(Beginning of Data extracts)

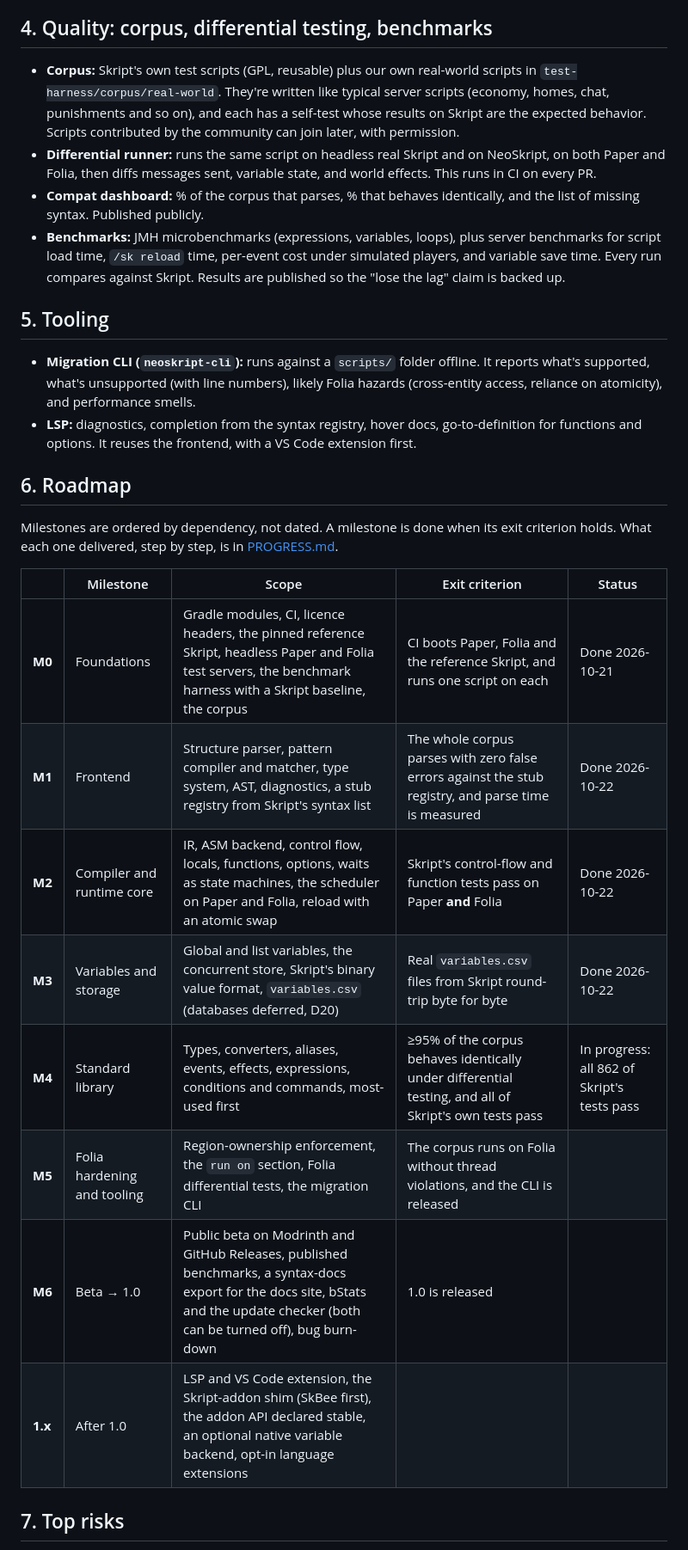
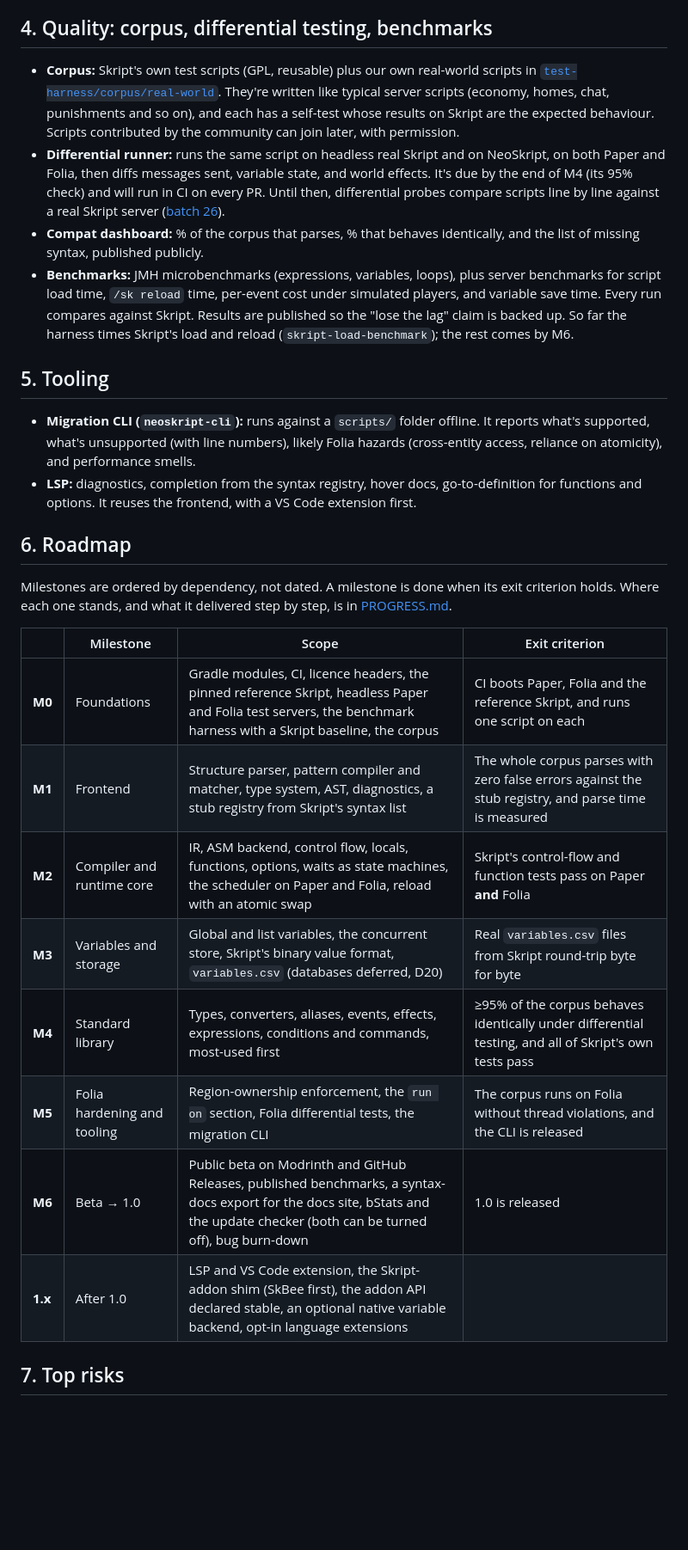
Before and after one commit to xena-studios/neoskript, a Markdown page: docs/PLAN.md, the part around one of its changes. Shown at 86% size. Rendered like a GitHub page; blank space fills up the shorter version.

Commit message:
docs(plan): leave status to PROGRESS.md, and say what's still to come
The roadmap's status column repeated PROGRESS.md's table, so it lives
there only. The differential runner, dashboard and most benchmarks are
plans, not yet built, so say so. D3 matches the real licence,
GPL-3.0-or-later, and spelling is British throughout.

```diff
--- a/docs/PLAN.md
+++ b/docs/PLAN.md
@@ -115,10 +115,10 @@ Rules on Folia:
 
 ## 4. Quality: corpus, differential testing, benchmarks
 
-- **Corpus:** Skript's own test scripts (GPL, reusable) plus our own real-world scripts in `test-harness/corpus/real-world`. They're written like typical server scripts (economy, homes, chat, punishments and so on), and each has a self-test whose results on Skript are the expected behavior. Scripts contributed by the community can join later, with permission.
-- **Differential runner:** runs the same script on headless real Skript and on NeoSkript, on both Paper and Folia, then diffs messages sent, variable state, and world effects. This runs in CI on every PR.
-- **Compat dashboard:** % of the corpus that parses, % that behaves identically, and the list of missing syntax. Published publicly.
-- **Benchmarks:** JMH microbenchmarks (expressions, variables, loops), plus server benchmarks for script load time, `/sk reload` time, per-event cost under simulated players, and variable save time. Every run compares against Skript. Results are published so the "lose the lag" claim is backed up.
+- **Corpus:** Skript's own test scripts (GPL, reusable) plus our own real-world scripts in [`test-harness/corpus/real-world`](../test-harness/corpus/real-world). They're written like typical server scripts (economy, homes, chat, punishments and so on), and each has a self-test whose results on Skript are the expected behaviour. Scripts contributed by the community can join later, with permission.
+- **Differential runner:** runs the same script on headless real Skript and on NeoSkript, on both Paper and Folia, then diffs messages sent, variable state, and world effects. It's due by the end of M4 (its 95% check) and will run in CI on every PR. Until then, differential probes compare scripts line by line against a real Skript server ([batch 26](PROGRESS.md#batch-26-2026-10-25)).
+- **Compat dashboard:** % of the corpus that parses, % that behaves identically, and the list of missing syntax, published publicly.
+- **Benchmarks:** JMH microbenchmarks (expressions, variables, loops), plus server benchmarks for script load time, `/sk reload` time, per-event cost under simulated players, and variable save time. Every run compares against Skript. Results are published so the "lose the lag" claim is backed up. So far the harness times Skript's load and reload (`skript-load-benchmark`); the rest comes by M6.
 
 ## 5. Tooling
 
@@ -127,18 +127,18 @@ Rules on Folia:
 
 ## 6. Roadmap
 
-Milestones are ordered by dependency, not dated. A milestone is done when its exit criterion holds. What each one delivered, step by step, is in [PROGRESS.md](PROGRESS.md).
+Milestones are ordered by dependency, not dated. A milestone is done when its exit criterion holds. Where each one stands, and what it delivered step by step, is in [PROGRESS.md](PROGRESS.md).
 
-| | Milestone | Scope | Exit criterion | Status |
-|---|---|---|---|---|
-| **M0** | Foundations | Gradle modules, CI, licence headers, the pinned reference Skript, headless Paper and Folia test servers, the benchmark harness with a Skript baseline, the corpus | CI boots Paper, Folia and the reference Skript, and runs one script on each | Done 2026-10-21 |
-| **M1** | Frontend | Structure parser, pattern compiler and matcher, type system, AST, diagnostics, a stub registry from Skript's syntax list | The whole corpus parses with zero false errors against the stub registry, and parse time is measured | Done 2026-10-22 |
-| **M2** | Compiler and runtime core | IR, ASM backend, control flow, locals, functions, options, waits as state machines, the scheduler on Paper and Folia, reload with an atomic swap | Skript's control-flow and function tests pass on Paper **and** Folia | Done 2026-10-22 |
-| **M3** | Variables and storage | Global and list variables, the concurrent store, Skript's binary value format, `variables.csv` (databases deferred, D20) | Real `variables.csv` files from Skript round-trip byte for byte | Done 2026-10-22 |
-| **M4** | Standard library | Types, converters, aliases, events, effects, expressions, conditions and commands, most-used first | ≥95% of the corpus behaves identically under differential testing, and all of Skript's own tests pass | In progress: all 862 of Skript's tests pass |
-| **M5** | Folia hardening and tooling | Region-ownership enforcement, the `run on` section, Folia differential tests, the migration CLI | The corpus runs on Folia without thread violations, and the CLI is released | |
-| **M6** | Beta → 1.0 | Public beta on Modrinth and GitHub Releases, published benchmarks, a syntax-docs export for the docs site, bStats and the update checker (both can be turned off), bug burn-down | 1.0 is released | |
-| **1.x** | After 1.0 | LSP and VS Code extension, the Skript-addon shim (SkBee first), the addon API declared stable, an optional native variable backend, opt-in language extensions | | |
+| | Milestone | Scope | Exit criterion |
+|---|---|---|---|
+| **M0** | Foundations | Gradle modules, CI, licence headers, the pinned reference Skript, headless Paper and Folia test servers, the benchmark harness with a Skript baseline, the corpus | CI boots Paper, Folia and the reference Skript, and runs one script on each |
+| **M1** | Frontend | Structure parser, pattern compiler and matcher, type system, AST, diagnostics, a stub registry from Skript's syntax list | The whole corpus parses with zero false errors against the stub registry, and parse time is measured |
+| **M2** | Compiler and runtime core | IR, ASM backend, control flow, locals, functions, options, waits as state machines, the scheduler on Paper and Folia, reload with an atomic swap | Skript's control-flow and function tests pass on Paper **and** Folia |
+| **M3** | Variables and storage | Global and list variables, the concurrent store, Skript's binary value format, `variables.csv` (databases deferred, D20) | Real `variables.csv` files from Skript round-trip byte for byte |
+| **M4** | Standard library | Types, converters, aliases, events, effects, expressions, conditions and commands, most-used first | ≥95% of the corpus behaves identically under differential testing, and all of Skript's own tests pass |
+| **M5** | Folia hardening and tooling | Region-ownership enforcement, the `run on` section, Folia differential tests, the migration CLI | The corpus runs on Folia without thread violations, and the CLI is released |
+| **M6** | Beta → 1.0 | Public beta on Modrinth and GitHub Releases, published benchmarks, a syntax-docs export for the docs site, bStats and the update checker (both can be turned off), bug burn-down | 1.0 is released |
+| **1.x** | After 1.0 | LSP and VS Code extension, the Skript-addon shim (SkBee first), the addon API declared stable, an optional native variable backend, opt-in language extensions | |
 
 ## 7. Top risks
 
```
Also changed, not shown: other parts of docs/PLAN.md (+7 -7 lines).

(End of Data extracts)

▶ **Task objective**:
Set down the material above as is, without any pictures.

▶ **Exercise output**:
Before and after one commit to xena-studios/neoskript, a Markdown page: docs/PLAN.md, the part around one of its changes. Shown at 86% size. Rendered like a GitHub page; blank space fills up the shorter version.

Commit message:
docs(plan): leave status to PROGRESS.md, and say what's still to come
The roadmap's status column repeated PROGRESS.md's table, so it lives
there only. The differential runner, dashboard and most benchmarks are
plans, not yet built, so say so. D3 matches the real licence,
GPL-3.0-or-later, and spelling is British throughout.

```diff
--- a/docs/PLAN.md
+++ b/docs/PLAN.md
@@ -115,10 +115,10 @@ Rules on Folia:
 
 ## 4. Quality: corpus, differential testing, benchmarks
 
-- **Corpus:** Skript's own test scripts (GPL, reusable) plus our own real-world scripts in `test-harness/corpus/real-world`. They're written like typical server scripts (economy, homes, chat, punishments and so on), and each has a self-test whose results on Skript are the expected behavior. Scripts contributed by the community can join later, with permission.
-- **Differential runner:** runs the same script on headless real Skript and on NeoSkript, on both Paper and Folia, then diffs messages sent, variable state, and world effects. This runs in CI on every PR.
-- **Compat dashboard:** % of the corpus that parses, % that behaves identically, and the list of missing syntax. Published publicly.
-- **Benchmarks:** JMH microbenchmarks (expressions, variables, loops), plus server benchmarks for script load time, `/sk reload` time, per-event cost under simulated players, and variable save time. Every run compares against Skript. Results are published so the "lose the lag" claim is backed up.
+- **Corpus:** Skript's own test scripts (GPL, reusable) plus our own real-world scripts in [`test-harness/corpus/real-world`](../test-harness/corpus/real-world). They're written like typical server scripts (economy, homes, chat, punishments and so on), and each has a self-test whose results on Skript are the expected behaviour. Scripts contributed by the community can join later, with permission.
+- **Differential runner:** runs the same script on headless real Skript and on NeoSkript, on both Paper and Folia, then diffs messages sent, variable state, and world effects. It's due by the end of M4 (its 95% check) and will run in CI on every PR. Until then, differential probes compare scripts line by line against a real Skript server ([batch 26](PROGRESS.md#batch-26-2026-10-25)).
+- **Compat dashboard:** % of the corpus that parses, % that behaves identically, and the list of missing syntax, published publicly.
+- **Benchmarks:** JMH microbenchmarks (expressions, variables, loops), plus server benchmarks for script load time, `/sk reload` time, per-event cost under simulated players, and variable save time. Every run compares against Skript. Results are published so the "lose the lag" claim is backed up. So far the harness times Skript's load and reload (`skript-load-benchmark`); the rest comes by M6.
 
 ## 5. Tooling
 
@@ -127,18 +127,18 @@ Rules on Folia:
 
 ## 6. Roadmap
 
-Milestones are ordered by dependency, not dated. A milestone is done when its exit criterion holds. What each one delivered, step by step, is in [PROGRESS.md](PROGRESS.md).
+Milestones are ordered by dependency, not dated. A milestone is done when its exit criterion holds. Where each one stands, and what it delivered step by step, is in [PROGRESS.md](PROGRESS.md).
 
-| | Milestone | Scope | Exit criterion | Status |
-|---|---|---|---|---|
-| **M0** | Foundations | Gradle modules, CI, licence headers, the pinned reference Skript, headless Paper and Folia test servers, the benchmark harness with a Skript baseline, the corpus | CI boots Paper, Folia and the reference Skript, and runs one script on each | Done 2026-10-21 |
-| **M1** | Frontend | Structure parser, pattern compiler and matcher, type system, AST, diagnostics, a stub registry from Skript's syntax list | The whole corpus parses with zero false errors against the stub registry, and parse time is measured | Done 2026-10-22 |
-| **M2** | Compiler and runtime core | IR, ASM backend, control flow, locals, functions, options, waits as state machines, the scheduler on Paper and Folia, reload with an atomic swap | Skript's control-flow and function tests pass on Paper **and** Folia | Done 2026-10-22 |
-| **M3** | Variables and storage | Global and list variables, the concurrent store, Skript's binary value format, `variables.csv` (databases deferred, D20) | Real `variables.csv` files from Skript round-trip byte for byte | Done 2026-10-22 |
-| **M4** | Standard library | Types, converters, aliases, events, effects, expressions, conditions and commands, most-used first | ≥95% of the corpus behaves identically under differential testing, and all of Skript's own tests pass | In progress: all 862 of Skript's tests pass |
-| **M5** | Folia hardening and tooling | Region-ownership enforcement, the `run on` section, Folia differential tests, the migration CLI | The corpus runs on Folia without thread violations, and the CLI is released | |
-| **M6** | Beta → 1.0 | Public beta on Modrinth and GitHub Releases, published benchmarks, a syntax-docs export for the docs site, bStats and the update checker (both can be turned off), bug burn-down | 1.0 is released | |
-| **1.x** | After 1.0 | LSP and VS Code extension, the Skript-addon shim (SkBee first), the addon API declared stable, an optional native variable backend, opt-in language extensions | | |
+| | Milestone | Scope | Exit criterion |
+|---|---|---|---|
+| **M0** | Foundations | Gradle modules, CI, licence headers, the pinned reference Skript, headless Paper and Folia test servers, the benchmark harness with a Skript baseline, the corpus | CI boots Paper, Folia and the reference Skript, and runs one script on each |
+| **M1** | Frontend | Structure parser, pattern compiler and matcher, type system, AST, diagnostics, a stub registry from Skript's syntax list | The whole corpus parses with zero false errors against the stub registry, and parse time is measured |
+| **M2** | Compiler and runtime core | IR, ASM backend, control flow, locals, functions, options, waits as state machines, the scheduler on Paper and Folia, reload with an atomic swap | Skript's control-flow and function tests pass on Paper **and** Folia |
+| **M3** | Variables and storage | Global and list variables, the concurrent store, Skript's binary value format, `variables.csv` (databases deferred, D20) | Real `variables.csv` files from Skript round-trip byte for byte |
+| **M4** | Standard library | Types, converters, aliases, events, effects, expressions, conditions and commands, most-used first | ≥95% of the corpus behaves identically under differential testing, and all of Skript's own tests pass |
+| **M5** | Folia hardening and tooling | Region-ownership enforcement, the `run on` section, Folia differential tests, the migration CLI | The corpus runs on Folia without thread violations, and the CLI is released |
+| **M6** | Beta → 1.0 | Public beta on Modrinth and GitHub Releases, published benchmarks, a syntax-docs export for the docs site, bStats and the update checker (both can be turned off), bug burn-down | 1.0 is released |
+| **1.x** | After 1.0 | LSP and VS Code extension, the Skript-addon shim (SkBee first), the addon API declared stable, an optional native variable backend, opt-in language extensions | |
 
 ## 7. Top risks
 
```
Also changed, not shown: other parts of docs/PLAN.md (+7 -7 lines).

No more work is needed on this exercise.